▶ [Task] From the first line to the last, retype the records exactly without their images.

Revision tracking records
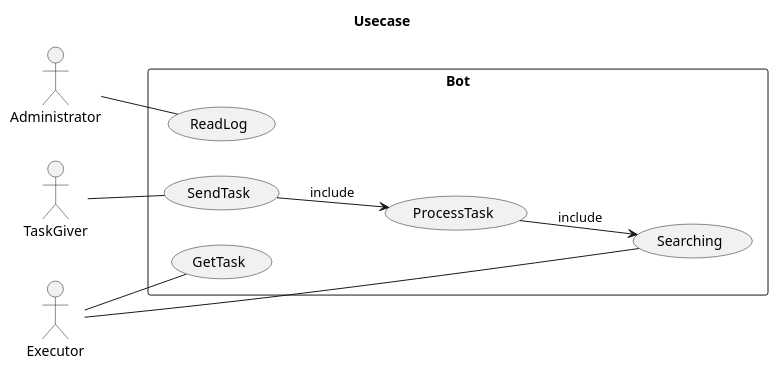
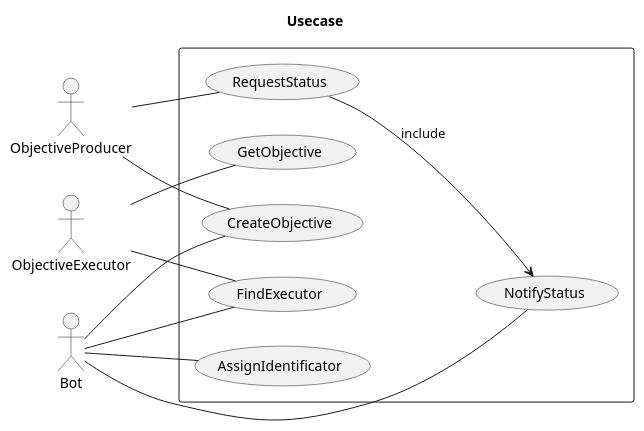
Before and after one commit to Plasmat1x/PaulBot: the diagram in Doc/puml.src/UseCase.puml, drawn with PlantUML. The commit also changed 3 other files, not shown here.

Commit message:
Update Diagrams, Update general.md

```diff
--- a/Doc/puml.src/UseCase.puml
+++ b/Doc/puml.src/UseCase.puml
@@ -1,24 +1,28 @@
 @startuml UseCase
     Title Usecase
     left to right direction
 
-    actor TaskGiver
-    actor Executor
-    actor Administrator
+    actor ObjectiveProducer
+    actor ObjectiveExecutor
+    actor Bot
     
-    rectangle Bot{
-        usecase SendTask
-        usecase Searching
-        usecase ProcessTask
-        usecase GetTask
-        usecase ReadLog
+    rectangle {
+        usecase FindExecutor
+        usecase CreateObjective
+        usecase AssignIdentificator
+        usecase RequestStatus
+        usecase GetObjective
+        usecase NotifyStatus
     }
 
-    TaskGiver -- SendTask
-    Executor -- GetTask
-    SendTask --> ProcessTask : include
-    ProcessTask --> Searching : include 
-    Executor -- Searching
-    Administrator -- ReadLog
+    ObjectiveProducer -- CreateObjective
+    Bot -- CreateObjective
+    ObjectiveExecutor -- GetObjective
+    Bot -- FindExecutor 
+    Bot -- NotifyStatus
+    ObjectiveProducer -- RequestStatus
+    RequestStatus --> NotifyStatus : include
+    FindExecutor -- ObjectiveExecutor
+    Bot -- AssignIdentificator
 
 @endmul
```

▶ [Output of the exercise]
Before and after one commit to Plasmat1x/PaulBot: the diagram in Doc/puml.src/UseCase.puml, drawn with PlantUML. The commit also changed 3 other files, not shown here.

Commit message:
Update Diagrams, Update general.md

```diff
--- a/Doc/puml.src/UseCase.puml
+++ b/Doc/puml.src/UseCase.puml
@@ -1,24 +1,28 @@
 @startuml UseCase
     Title Usecase
     left to right direction
 
-    actor TaskGiver
-    actor Executor
-    actor Administrator
+    actor ObjectiveProducer
+    actor ObjectiveExecutor
+    actor Bot
     
-    rectangle Bot{
-        usecase SendTask
-        usecase Searching
-        usecase ProcessTask
-        usecase GetTask
-        usecase ReadLog
+    rectangle {
+        usecase FindExecutor
+        usecase CreateObjective
+        usecase AssignIdentificator
+        usecase RequestStatus
+        usecase GetObjective
+        usecase NotifyStatus
     }
 
-    TaskGiver -- SendTask
-    Executor -- GetTask
-    SendTask --> ProcessTask : include
-    ProcessTask --> Searching : include 
-    Executor -- Searching
-    Administrator -- ReadLog
+    ObjectiveProducer -- CreateObjective
+    Bot -- CreateObjective
+    ObjectiveExecutor -- GetObjective
+    Bot -- FindExecutor 
+    Bot -- NotifyStatus
+    ObjectiveProducer -- RequestStatus
+    RequestStatus --> NotifyStatus : include
+    FindExecutor -- ObjectiveExecutor
+    Bot -- AssignIdentificator
 
 @endmul
```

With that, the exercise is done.